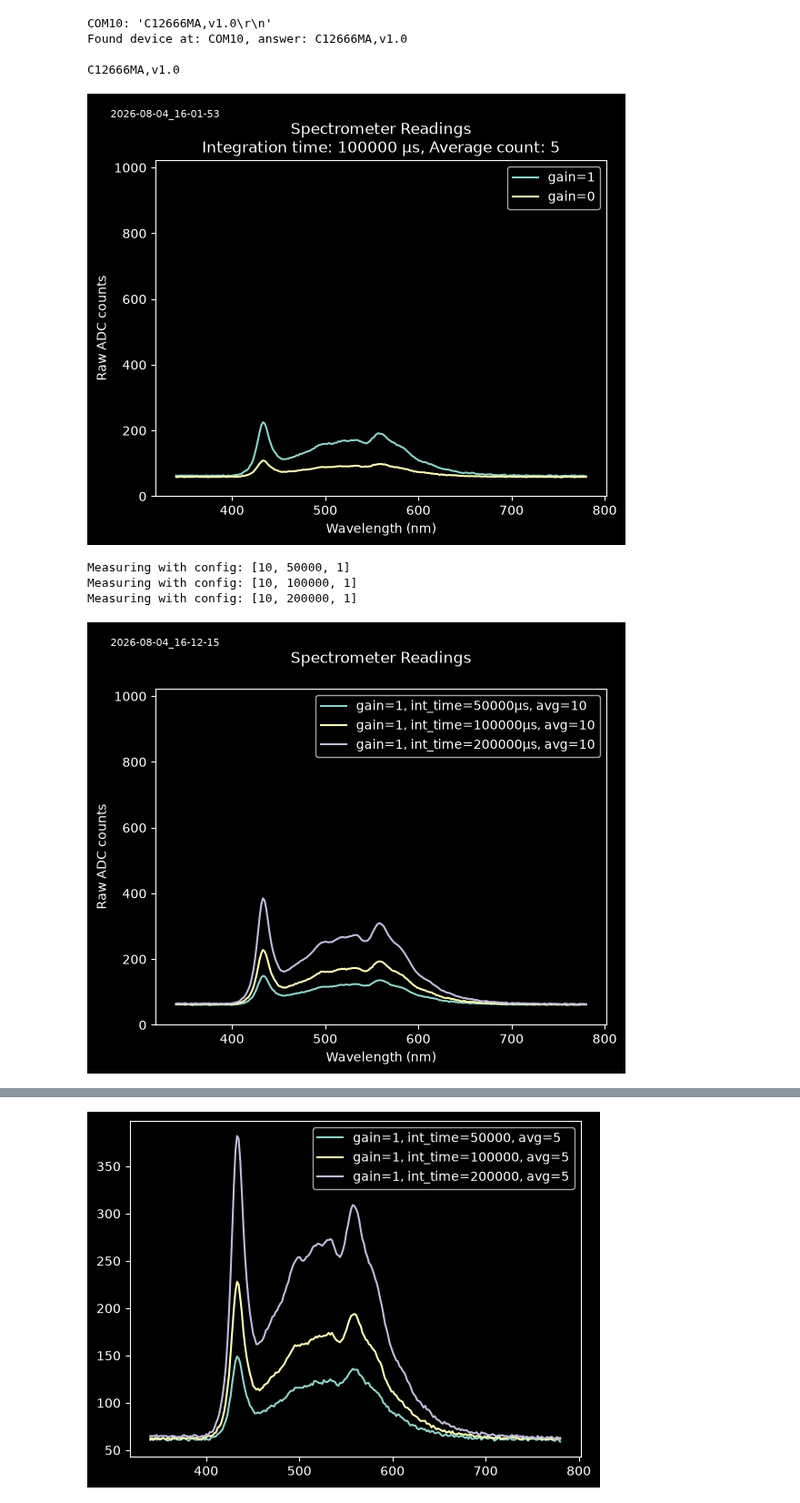
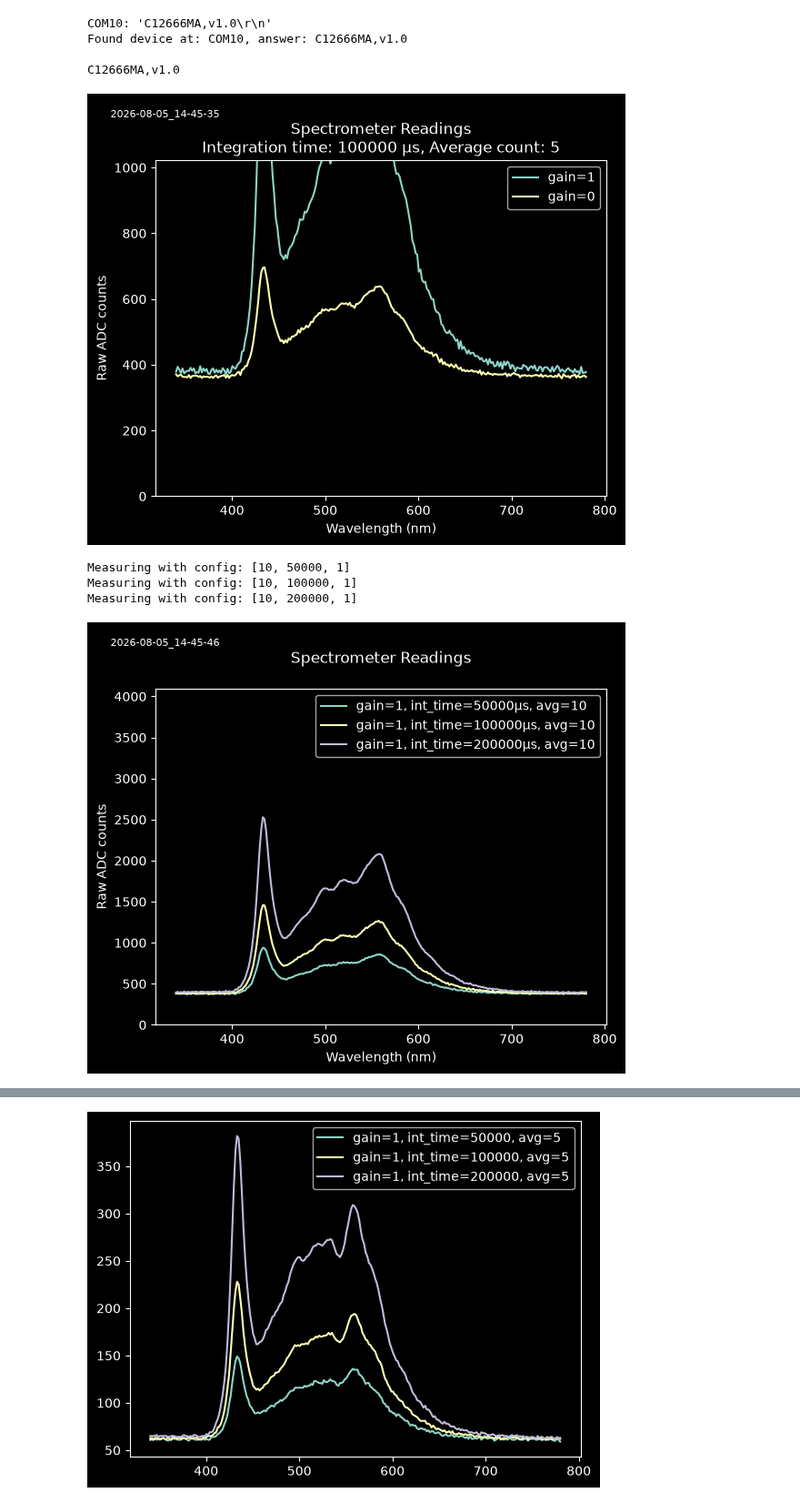
Before and after one commit to Jan-IngenHousz-Institute/spectrometer-C12666MA, a Jupyter notebook: C12666MA code.ipynb, the cells around one changed output, grey strips where cells are left out. Shown at 91% size. Saved outputs shown, nothing was run; the diff lists cells and outputs as text; code cells hidden in the pictures.

Commit message:
Basic measurement v1

```diff
--- a/C12666MA code.ipynb
+++ b/C12666MA code.ipynb
@@ -221,5 +233,5 @@ def get_integration(port=PORT):
 # %%
-def measure_spec(port=PORT, avg=1, integration_time=100000, gain=1):
+def measure_spec_raw(port=PORT, avg=15, integration_time=100000, gain=1, led = 0):
     with serial.Serial(port, baudrate=115200, timeout=20) as ser:
         time.sleep(2)
         ser.reset_input_buffer()
@@ -230,8 +242,11 @@ def measure_spec(port=PORT, avg=1, integration_time=100000, gain=1):
         if gain > 1:
             gain = 1
 
-        if avg > 63:
-            avg = 63
+        if avg > 15:
+            avg = 15 #avg over 15 will overload the arduino memory. Should also be capped at 15 in the arduino, but still.
+
+        if led != 1:
+            led = 0
 
         def send_command(cmd):
             ser.write((cmd + "\n").encode())
@@ -240,6 +255,7 @@ def measure_spec(port=PORT, avg=1, integration_time=100000, gain=1):
         send_command(f"set_gain,{gain}")
         send_command(f"set_integration,{integration_time}")
         send_command(f"set_avg,{avg}")
+        send_command(f"set_led,{led}")
 
         ser.write(b"spec,raw\n")
         spec_raw = ser.readline()
@@ -247,4 +263,6 @@ def measure_spec(port=PORT, avg=1, integration_time=100000, gain=1):
 
         timestamp = datetime.now().strftime("%Y-%m-%d %H:%M:%S")
         result = f"{timestamp}," + f"{avg}," + f"{integration_time}," + f"{gain}," + spec_string
+
+        send_command(f"set_led,0")
         return result
@@ -251,8 +370,8 @@ def measure_spec(port=PORT, avg=1, integration_time=100000, gain=1):
 # %%
 #Effect of gain on the spectrometer readings
 
-read_high = measure_spec(PORT, avg=5, integration_time=100000, gain=1)
-read_low  = measure_spec(PORT, avg=5, integration_time=100000, gain=0)
+read_high = measure_spec_raw(PORT, avg=5, integration_time=100000, gain=1)
+read_low  = measure_spec_raw(PORT, avg=5, integration_time=100000, gain=0)
 
 n_pixels = 256
 columns = ["timestamp", "avg", "integration_time", "gain"] + [f"pixel{i}" for i in range(n_pixels)]
@@ -288,13 +407,13 @@ plt.ylabel("Raw ADC counts")
 plt.title("\n" + "Spectrometer Readings\n" + f"Integration time: {data.loc[0, 'integration_time']} µs, Average count: {data.loc[0, 'avg']}")
 plt.show()
 # %% [output]
-[figure, old version]
+[figure, new version]
 # %%
-#specify all configs for the plot [avg (max 63), integration time (µs, min 1280), gain (0 or 1, low or high)]
+#specify all configs for the plot [avg (max 63), integration time (µs, min 1280), gain (0 or 1, low or high), LED on/off (1 or 0)]
 configs = [
-    [10, 50000, 1],
-    [10, 100000, 1],
-    [10, 200000, 1],
+    [10, 50000, 1, 0],
+    [10, 100000, 1, 0],
+    [10, 200000, 1, 0],
 ]
 
 n_pixels = 256
@@ -304,38 +423,38 @@ results = []
 
 for config in configs:
     print(f"Measuring with config: {config}")
-    read = measure_spec(PORT, *config).split(",")
+    read = measure_spec_raw(PORT, *config).split(",")
     results.append(read)
 
 data = pd.DataFrame(results, columns=columns)
 
 # Numeric columns come in as strings from the split - convert them.
 numeric_cols = ["avg", "integration_time", "gain"] + [f"pixel{i}" for i in range(n_pixels)]
 data[numeric_cols] = data[numeric_cols].astype(int)
 
 first_timestamp = data.loc[0, "timestamp"]
 safe_timestamp = first_timestamp.replace(":", "-").replace(" ", "_")
 data.to_csv(os.path.join("data", f"spec {safe_timestamp}_data.csv"), index=False)
 
 # --- Plotting: use ONLY the pixel columns ---
 pixel_cols = [c for c in data.columns if c.startswith("pixel")]
 x = np.linspace(340, 780, len(pixel_cols))
 
 for i in range(len(data)):
     y = data.loc[i, pixel_cols]
     avg, int_time, gain = data.loc[i, 'avg'], data.loc[i, 'integration_time'], data.loc[i, 'gain']
     label = f"gain={gain}, int_time={int_time}µs, avg={avg}"
     plt.plot(x, y, label=label)
 
 plt.legend()
 plt.text(-0.1, 1.15, f"{safe_timestamp}", size=8, ha="left", va="top", transform=plt.gca().transAxes)
-plt.ylim(0, 1023)  # we have a 10-bit ADC counts
+plt.ylim(0, 4095)  # we have a signed 13-bit ADC. Voltage will not be negative, so functionally 12 bits
 plt.xlabel("Wavelength (nm)")
 plt.ylabel("Raw ADC counts")
 plt.title("\n" + "Spectrometer Readings\n")
 plt.show()
 # %% [output]
 Measuring with config: [10, 50000, 1]
 Measuring with config: [10, 100000, 1]
 Measuring with config: [10, 200000, 1]
-[figure, old version]
+[figure, new version]
```
Also changed, not shown: parts of 14 cells of this notebook, 2 other files.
•••••
WHAT YOU HAVE TO DO:
All records, pictures excluded: copy them exactly.

TASK RESPONSE:
Before and after one commit to Jan-IngenHousz-Institute/spectrometer-C12666MA, a Jupyter notebook: C12666MA code.ipynb, the cells around one changed output, grey strips where cells are left out. Shown at 91% size. Saved outputs shown, nothing was run; the diff lists cells and outputs as text; code cells hidden in the pictures.

Commit message:
Basic measurement v1

```diff
--- a/C12666MA code.ipynb
+++ b/C12666MA code.ipynb
@@ -221,5 +233,5 @@ def get_integration(port=PORT):
 # %%
-def measure_spec(port=PORT, avg=1, integration_time=100000, gain=1):
+def measure_spec_raw(port=PORT, avg=15, integration_time=100000, gain=1, led = 0):
     with serial.Serial(port, baudrate=115200, timeout=20) as ser:
         time.sleep(2)
         ser.reset_input_buffer()
@@ -230,8 +242,11 @@ def measure_spec(port=PORT, avg=1, integration_time=100000, gain=1):
         if gain > 1:
             gain = 1
 
-        if avg > 63:
-            avg = 63
+        if avg > 15:
+            avg = 15 #avg over 15 will overload the arduino memory. Should also be capped at 15 in the arduino, but still.
+
+        if led != 1:
+            led = 0
 
         def send_command(cmd):
             ser.write((cmd + "\n").encode())
@@ -240,6 +255,7 @@ def measure_spec(port=PORT, avg=1, integration_time=100000, gain=1):
         send_command(f"set_gain,{gain}")
         send_command(f"set_integration,{integration_time}")
         send_command(f"set_avg,{avg}")
+        send_command(f"set_led,{led}")
 
         ser.write(b"spec,raw\n")
         spec_raw = ser.readline()
@@ -247,4 +263,6 @@ def measure_spec(port=PORT, avg=1, integration_time=100000, gain=1):
 
         timestamp = datetime.now().strftime("%Y-%m-%d %H:%M:%S")
         result = f"{timestamp}," + f"{avg}," + f"{integration_time}," + f"{gain}," + spec_string
+
+        send_command(f"set_led,0")
         return result
@@ -251,8 +370,8 @@ def measure_spec(port=PORT, avg=1, integration_time=100000, gain=1):
 # %%
 #Effect of gain on the spectrometer readings
 
-read_high = measure_spec(PORT, avg=5, integration_time=100000, gain=1)
-read_low  = measure_spec(PORT, avg=5, integration_time=100000, gain=0)
+read_high = measure_spec_raw(PORT, avg=5, integration_time=100000, gain=1)
+read_low  = measure_spec_raw(PORT, avg=5, integration_time=100000, gain=0)
 
 n_pixels = 256
 columns = ["timestamp", "avg", "integration_time", "gain"] + [f"pixel{i}" for i in range(n_pixels)]
@@ -288,13 +407,13 @@ plt.ylabel("Raw ADC counts")
 plt.title("\n" + "Spectrometer Readings\n" + f"Integration time: {data.loc[0, 'integration_time']} µs, Average count: {data.loc[0, 'avg']}")
 plt.show()
 # %% [output]
-[figure, old version]
+[figure, new version]
 # %%
-#specify all configs for the plot [avg (max 63), integration time (µs, min 1280), gain (0 or 1, low or high)]
+#specify all configs for the plot [avg (max 63), integration time (µs, min 1280), gain (0 or 1, low or high), LED on/off (1 or 0)]
 configs = [
-    [10, 50000, 1],
-    [10, 100000, 1],
-    [10, 200000, 1],
+    [10, 50000, 1, 0],
+    [10, 100000, 1, 0],
+    [10, 200000, 1, 0],
 ]
 
 n_pixels = 256
@@ -304,38 +423,38 @@ results = []
 
 for config in configs:
     print(f"Measuring with config: {config}")
-    read = measure_spec(PORT, *config).split(",")
+    read = measure_spec_raw(PORT, *config).split(",")
     results.append(read)
 
 data = pd.DataFrame(results, columns=columns)
 
 # Numeric columns come in as strings from the split - convert them.
 numeric_cols = ["avg", "integration_time", "gain"] + [f"pixel{i}" for i in range(n_pixels)]
 data[numeric_cols] = data[numeric_cols].astype(int)
 
 first_timestamp = data.loc[0, "timestamp"]
 safe_timestamp = first_timestamp.replace(":", "-").replace(" ", "_")
 data.to_csv(os.path.join("data", f"spec {safe_timestamp}_data.csv"), index=False)
 
 # --- Plotting: use ONLY the pixel columns ---
 pixel_cols = [c for c in data.columns if c.startswith("pixel")]
 x = np.linspace(340, 780, len(pixel_cols))
 
 for i in range(len(data)):
     y = data.loc[i, pixel_cols]
     avg, int_time, gain = data.loc[i, 'avg'], data.loc[i, 'integration_time'], data.loc[i, 'gain']
     label = f"gain={gain}, int_time={int_time}µs, avg={avg}"
     plt.plot(x, y, label=label)
 
 plt.legend()
 plt.text(-0.1, 1.15, f"{safe_timestamp}", size=8, ha="left", va="top", transform=plt.gca().transAxes)
-plt.ylim(0, 1023)  # we have a 10-bit ADC counts
+plt.ylim(0, 4095)  # we have a signed 13-bit ADC. Voltage will not be negative, so functionally 12 bits
 plt.xlabel("Wavelength (nm)")
 plt.ylabel("Raw ADC counts")
 plt.title("\n" + "Spectrometer Readings\n")
 plt.show()
 # %% [output]
 Measuring with config: [10, 50000, 1]
 Measuring with config: [10, 100000, 1]
 Measuring with config: [10, 200000, 1]
-[figure, old version]
+[figure, new version]
```
Also changed, not shown: parts of 14 cells of this notebook, 2 other files.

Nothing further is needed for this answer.